### Your task
Restate the entries below exactly. Images are not part of the copy.

### Available data
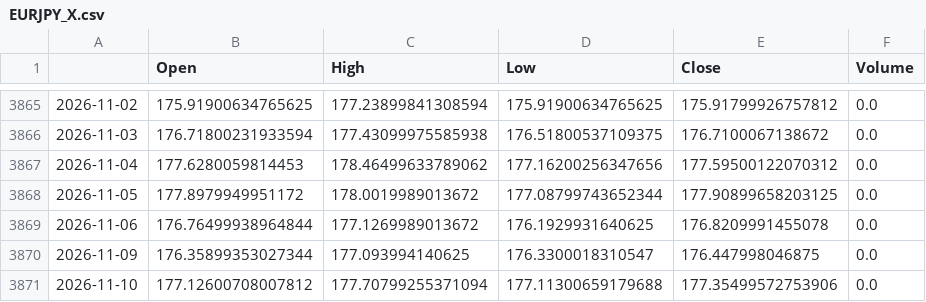
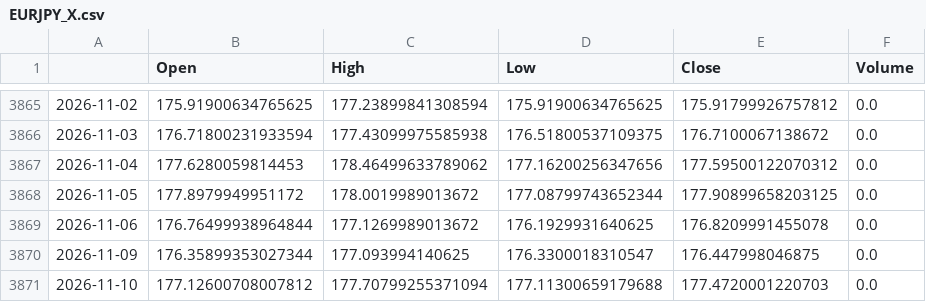
Before and after one commit to matsumusota37-lab/nikkei-predictor, a CSV file: data/EURJPY_X.csv, drawn as a sheet; only a part is shown, gaps mark what is left out.

```diff
--- a/data/EURJPY_X.csv
+++ b/data/EURJPY_X.csv
@@ -3870,2 +3870,2 @@
 2026-11-09,176.35899353027344,177.093994140625,176.3300018310547,176.447998046875,0.0
-2026-11-10,177.12600708007812,177.70799255371094,177.11300659179688,177.35499572753906,0.0
+2026-11-10,177.12600708007812,177.70799255371094,177.11300659179688,177.4720001220703,0.0
```
Also changed, not shown: data/CL_F.csv, data/GC_F.csv, 8 other files.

### Task output
Before and after one commit to matsumusota37-lab/nikkei-predictor, a CSV file: data/EURJPY_X.csv, drawn as a sheet; only a part is shown, gaps mark what is left out.

```diff
--- a/data/EURJPY_X.csv
+++ b/data/EURJPY_X.csv
@@ -3870,2 +3870,2 @@
 2026-11-09,176.35899353027344,177.093994140625,176.3300018310547,176.447998046875,0.0
-2026-11-10,177.12600708007812,177.70799255371094,177.11300659179688,177.35499572753906,0.0
+2026-11-10,177.12600708007812,177.70799255371094,177.11300659179688,177.4720001220703,0.0
```
Also changed, not shown: data/CL_F.csv, data/GC_F.csv, 8 other files.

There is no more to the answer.